It wasn't major damage. It caused a discolored/stained patch roughly the size of a business card or a little larger. However, only a tiny fraction of that area was penetrated deeply enough that it showed under the finish from the outside (and it was on the back). I didn't bother to try to get it refinished or anything because it wasn't that valuable a guitar, but I did quit using those "worms" when I discovered it.

John

OldePhart
01-16-2014, 04:42 PM
I really gave those Propylene water jelly balls a try (or whatever they're called) I had to have 3 to 4 plastic pill bottles full of them in my uke case but they never let out enough humidity to reach the proper level according to my incase hygrometer. So I went the other way, pill bottles again 3 to 4 each containing a brand new/never used square piece of sponge rolled up filled with distilled water with excess water having been squeeze out and now it perfect for many many days!! Voila! :-)

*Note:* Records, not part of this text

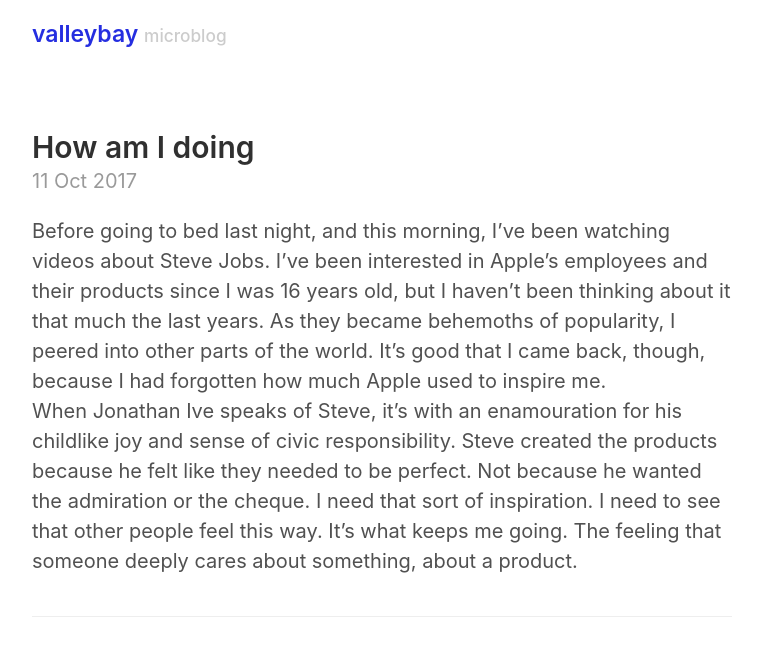
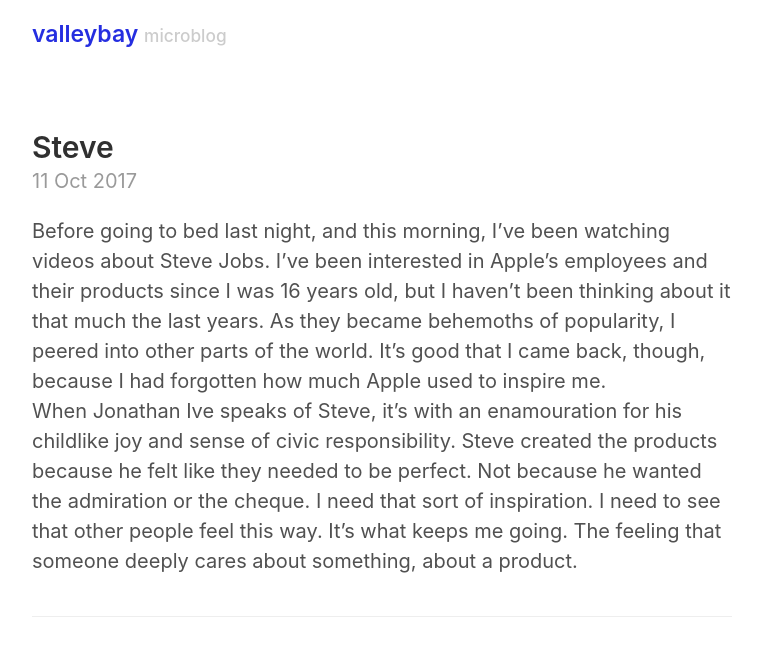
Before and after one commit to valleybay/valleybay.github.io, a Jekyll site: the page built from _posts/2017-10-11-steve.md, in a window 1280 px wide. Shown: the top 656 px of the page, without its empty margins (258-1019 px from the left). Built offline with Jekyll 4.4.1, drawn with Linux system fonts in a browser that asks for light colours.

Commit message:
Fixed headline

```diff
--- a/_posts/2017-10-11-steve.md
+++ b/_posts/2017-10-11-steve.md
@@ -1,6 +1,6 @@
 ---
 layout: post
-title: How am I doing
+title: Steve
 date: 2017-10-11 12:12:00 +0100
 ---
 Before going to bed last night, and this morning, I've been watching videos
```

I've been using my own homemade humidifiers for about three years now. I use tubes that glitter comes in from wall mart. Drill a bunch of 1/16" holes and use the fine "water crystals" from the garden section at Lowes. Work great and I've recently gotten a chance to compare them with Oasis and they kept the same case at about 50% vs about 60% for the Oasis. They aren't as large as the Oasis so they do have to be filled more often - about once a week.

John

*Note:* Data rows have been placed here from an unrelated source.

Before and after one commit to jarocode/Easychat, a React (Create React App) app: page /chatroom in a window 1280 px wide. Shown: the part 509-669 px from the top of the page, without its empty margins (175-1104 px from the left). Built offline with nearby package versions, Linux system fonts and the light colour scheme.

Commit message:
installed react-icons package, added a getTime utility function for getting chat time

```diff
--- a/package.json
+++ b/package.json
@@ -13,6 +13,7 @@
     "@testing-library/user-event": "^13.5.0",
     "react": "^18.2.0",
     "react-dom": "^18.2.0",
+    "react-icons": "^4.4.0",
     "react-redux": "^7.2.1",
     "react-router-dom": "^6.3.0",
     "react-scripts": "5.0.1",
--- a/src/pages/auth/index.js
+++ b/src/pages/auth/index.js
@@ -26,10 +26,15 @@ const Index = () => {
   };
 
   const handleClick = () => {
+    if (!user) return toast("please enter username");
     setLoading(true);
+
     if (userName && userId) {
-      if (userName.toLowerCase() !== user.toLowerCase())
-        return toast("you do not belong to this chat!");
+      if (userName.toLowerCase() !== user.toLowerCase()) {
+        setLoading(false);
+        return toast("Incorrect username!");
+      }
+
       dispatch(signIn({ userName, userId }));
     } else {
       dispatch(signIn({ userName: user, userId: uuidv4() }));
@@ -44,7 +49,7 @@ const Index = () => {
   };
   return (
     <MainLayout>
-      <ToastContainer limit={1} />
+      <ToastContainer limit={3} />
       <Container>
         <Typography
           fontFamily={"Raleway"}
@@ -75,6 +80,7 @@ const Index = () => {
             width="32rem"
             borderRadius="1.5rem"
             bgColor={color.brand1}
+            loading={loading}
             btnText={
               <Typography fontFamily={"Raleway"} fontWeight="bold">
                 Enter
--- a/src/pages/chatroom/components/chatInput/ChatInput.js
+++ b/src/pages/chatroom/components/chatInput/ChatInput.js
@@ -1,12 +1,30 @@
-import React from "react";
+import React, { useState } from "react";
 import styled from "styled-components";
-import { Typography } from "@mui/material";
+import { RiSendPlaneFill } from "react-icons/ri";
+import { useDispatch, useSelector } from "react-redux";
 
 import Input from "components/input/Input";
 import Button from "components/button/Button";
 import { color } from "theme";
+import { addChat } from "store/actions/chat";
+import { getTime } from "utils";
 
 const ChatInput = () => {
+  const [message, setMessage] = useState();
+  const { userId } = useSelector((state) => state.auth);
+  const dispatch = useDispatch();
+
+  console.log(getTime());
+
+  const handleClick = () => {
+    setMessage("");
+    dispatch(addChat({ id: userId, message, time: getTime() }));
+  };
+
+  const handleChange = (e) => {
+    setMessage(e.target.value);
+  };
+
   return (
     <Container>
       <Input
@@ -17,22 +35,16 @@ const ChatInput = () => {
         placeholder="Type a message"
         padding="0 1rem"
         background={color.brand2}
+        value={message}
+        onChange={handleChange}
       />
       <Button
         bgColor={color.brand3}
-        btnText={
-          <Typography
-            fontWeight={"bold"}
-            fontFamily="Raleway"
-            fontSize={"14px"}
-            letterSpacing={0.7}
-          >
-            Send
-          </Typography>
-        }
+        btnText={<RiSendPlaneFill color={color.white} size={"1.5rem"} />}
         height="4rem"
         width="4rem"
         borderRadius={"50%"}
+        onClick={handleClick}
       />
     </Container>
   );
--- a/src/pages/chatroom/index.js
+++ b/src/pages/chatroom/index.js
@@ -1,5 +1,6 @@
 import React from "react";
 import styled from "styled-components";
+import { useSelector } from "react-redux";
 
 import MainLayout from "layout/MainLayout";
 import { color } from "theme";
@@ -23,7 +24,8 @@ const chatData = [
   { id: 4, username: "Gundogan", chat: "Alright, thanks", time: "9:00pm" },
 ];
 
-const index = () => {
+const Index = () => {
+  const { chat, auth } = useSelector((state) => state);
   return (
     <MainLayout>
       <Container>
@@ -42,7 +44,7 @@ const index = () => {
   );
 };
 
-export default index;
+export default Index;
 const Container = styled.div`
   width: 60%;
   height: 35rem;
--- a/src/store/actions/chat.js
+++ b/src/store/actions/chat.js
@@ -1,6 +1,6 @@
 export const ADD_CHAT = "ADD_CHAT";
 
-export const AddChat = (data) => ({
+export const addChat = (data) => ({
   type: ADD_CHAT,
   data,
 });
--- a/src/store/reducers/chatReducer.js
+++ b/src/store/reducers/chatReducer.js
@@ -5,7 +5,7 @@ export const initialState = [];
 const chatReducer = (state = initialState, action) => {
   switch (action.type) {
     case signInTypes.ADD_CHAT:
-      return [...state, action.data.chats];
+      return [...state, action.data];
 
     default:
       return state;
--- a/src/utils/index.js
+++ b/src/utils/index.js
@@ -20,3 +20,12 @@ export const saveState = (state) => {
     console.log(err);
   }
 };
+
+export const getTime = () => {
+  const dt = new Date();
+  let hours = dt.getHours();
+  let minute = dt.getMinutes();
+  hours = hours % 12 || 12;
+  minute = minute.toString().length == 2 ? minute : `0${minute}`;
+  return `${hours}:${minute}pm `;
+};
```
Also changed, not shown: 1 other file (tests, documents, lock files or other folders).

callmemario
01-17-2014, 02:58 AM
Hi John,

Yes I was using those water crystals but they just weren't producing enough humidity somehow...even with my pill bottles with holes punched in all over. I even think it was you who had given me/us the tip on these water crystals. So I had to find an alternative.
I guess it's whatever works. Thanks!


I've been using my own homemade humidifiers for about three years now. I use tubes that glitter comes in from wall mart. Drill a bunch of 1/16" holes and use the fine "water crystals" from the garden section at Lowes. Work great and I've recently gotten a chance to compare them with Oasis and they kept the same case at about 50% vs about 60% for the Oasis. They aren't as large as the Oasis so they do have to be filled more often - about once a week.

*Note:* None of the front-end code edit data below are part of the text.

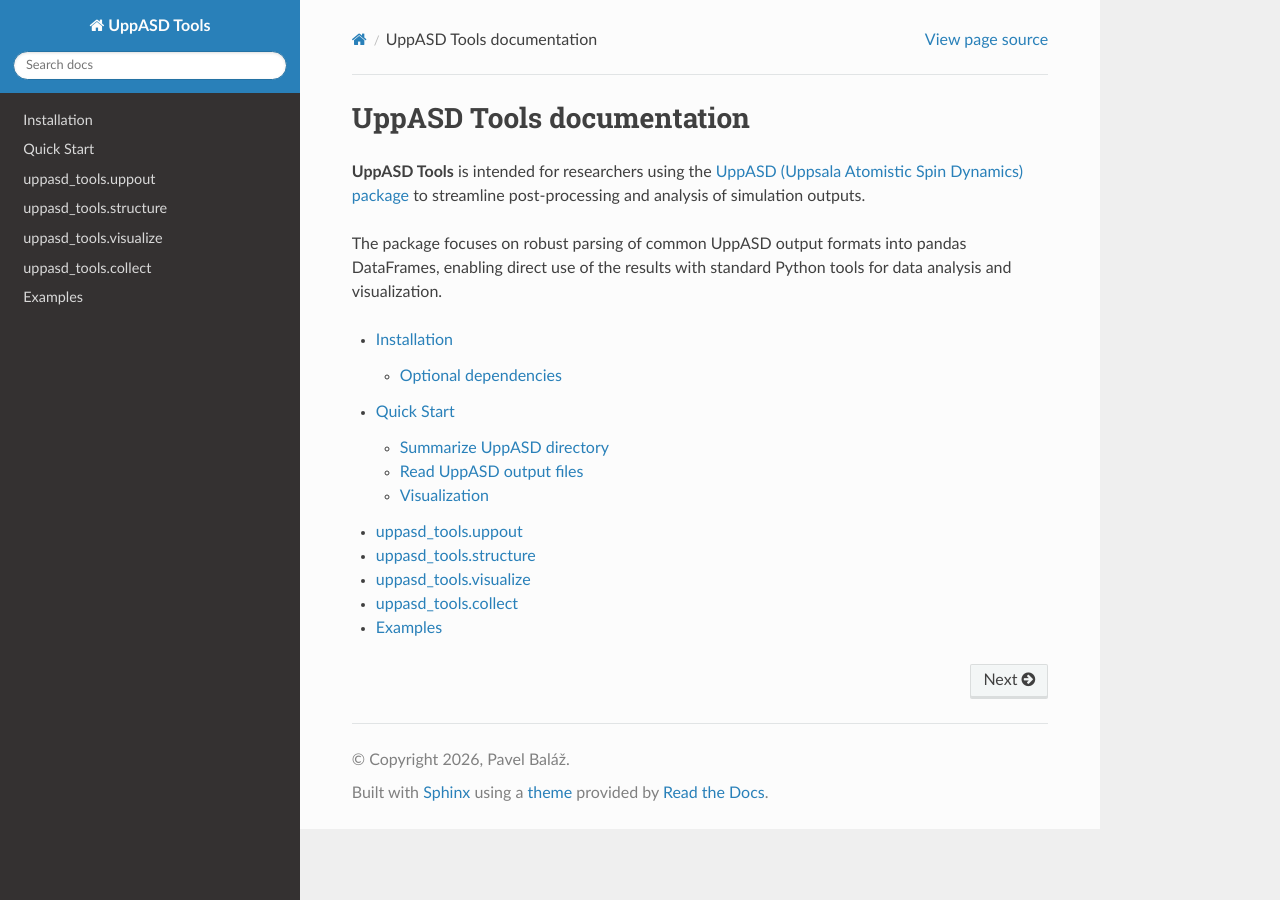
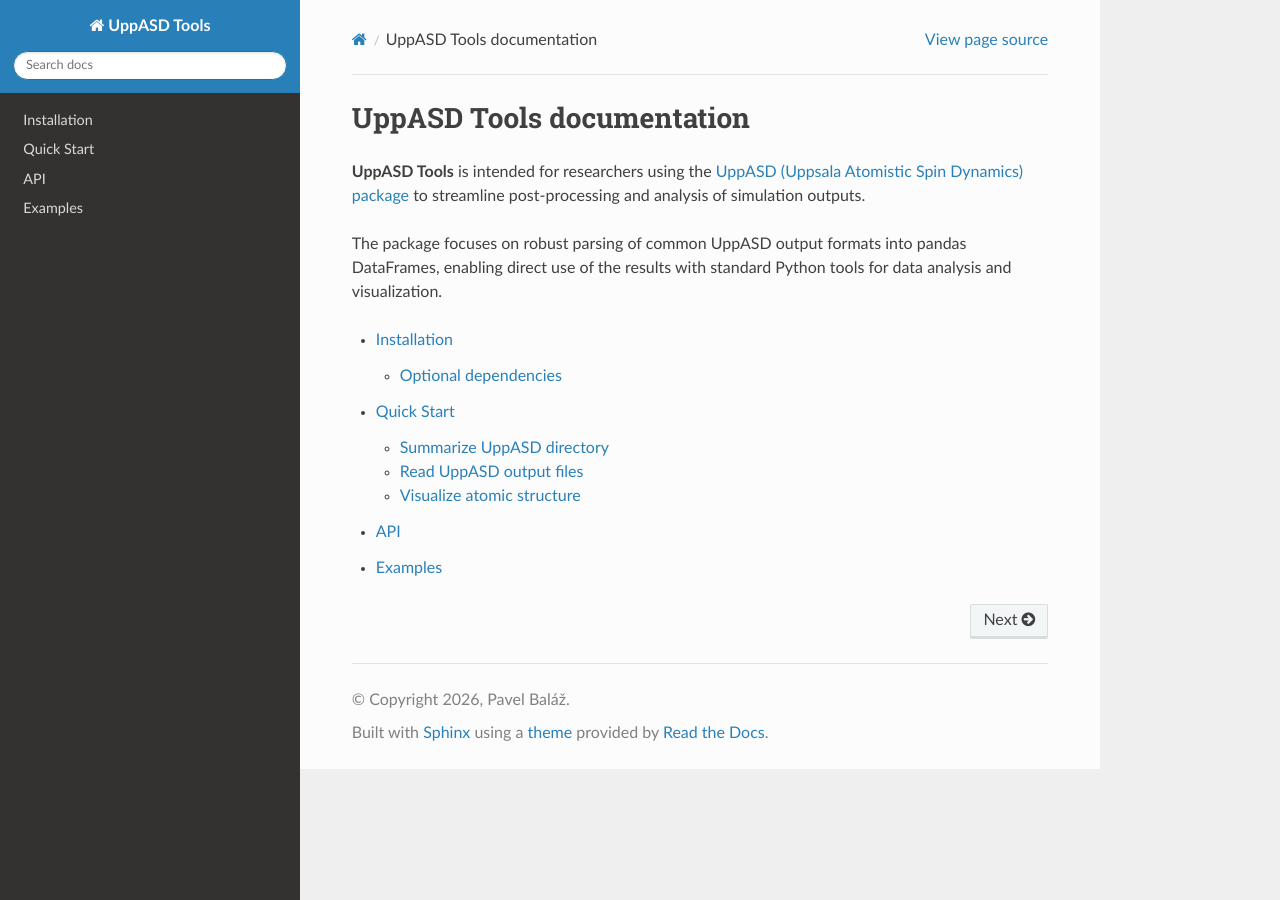
Before and after one commit to LLapsus/uppasd_tools, a Sphinx documentation site: the page built from docs/source/index.rst, in a window 1280 px wide. Built offline with Sphinx 7.4.7 and the Read the Docs theme 3.1.0, drawn with Linux system fonts in a browser that asks for light colours; pages that are not in the unit, such as notebooks, are missing from menus.

Commit message:
Update documentation structure by adding API section and reorganizing quick start content

```diff
--- a/docs/source/index.rst
+++ b/docs/source/index.rst
@@ -19,8 +19,5 @@
 
    installation
    quick_start
-   uppout
-   structure
-   visualize
-   collect
+   api
    examples
--- a/docs/source/quick_start.rst
+++ b/docs/source/quick_start.rst
@@ -88,8 +88,8 @@
 For more advanced usage examples, see the
 `example Jupyter notebook <https://github.com/LLapsus/uppasd_tools/blob/78e493ae3d7236fcbab24c5b8ed11649b91f53fa/examples/read_output_files.ipynb>`_.
 
-Visualization
--------------
+Visualize atomic structure
+--------------------------
 
 **Uppasd_tools** allows you to visualize the supercell generated by UppASD.
 To this end uppasd_tools uses `py3Dmol`, which provides 3D interactive visualization
```
Also changed, not shown: docs/source/api.rst (added, +13 -0 lines).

John

clayton56
01-17-2014, 11:31 PM
I don't think it's necessary to put a humidifier inside the uke, anywhere in the case will be enough. I tried testing with a hygrometer inside the case, and a small humidifier inside the case. Position in the case didn't matter, the moisture gets around. I'm also in LA area, SFV, and in the house it's almost always 50%-60% anyway. Because of this I stopped putting any humidifier in the case, to avoid mold forming on the wood. I try to let moist air from the bathroom circulate into the closet where the instruments are (that's what Jobim used to do). I would not let a moist sponge get close to the wood.

mikelz777
01-18-2014, 02:56 AM
Humidifiers weren't made for users whose environment is already at 50 to 60% RH. It's made for those of us who are in colder, drier climes where RH levels in the house can reach 15% or lower. My experience with positioning of the humidifier differs from that of the poster above. Experiments in an empty case as well as a case with a ukulele in it have shown me that the positioning of the humidifier does matter. Imagine this on a larger scale. If you wanted to humidify your living room, you wouldn't put the room humidifier in the dining room. Your living room might benefit in higher humidity because of its proximity to the dining room, but you're not going to get the higher (desired?) RH levels you'd be experiencing in the dining room.

callmemario
01-18-2014, 04:03 AM
I fully agree.
__________


Humidifiers weren't made for users whose environment is already at 50 to 60% RH. It's made for those of us who are in colder, drier climes where RH levels in the house can reach 15% or lower. My experience with positioning of the humidifier differs from that of the poster above. Experiments in an empty case as well as a case with a ukulele in it have shown me that the positioning of the humidifier does matter. Imagine this on a larger scale. If you wanted to humidify your living room, you wouldn't put the room humidifier in the dining room. Your living room might benefit in higher humidity because of its proximity to the dining room, but you're not going to get the higher (desired?) RH levels you'd be experiencing in the dining room.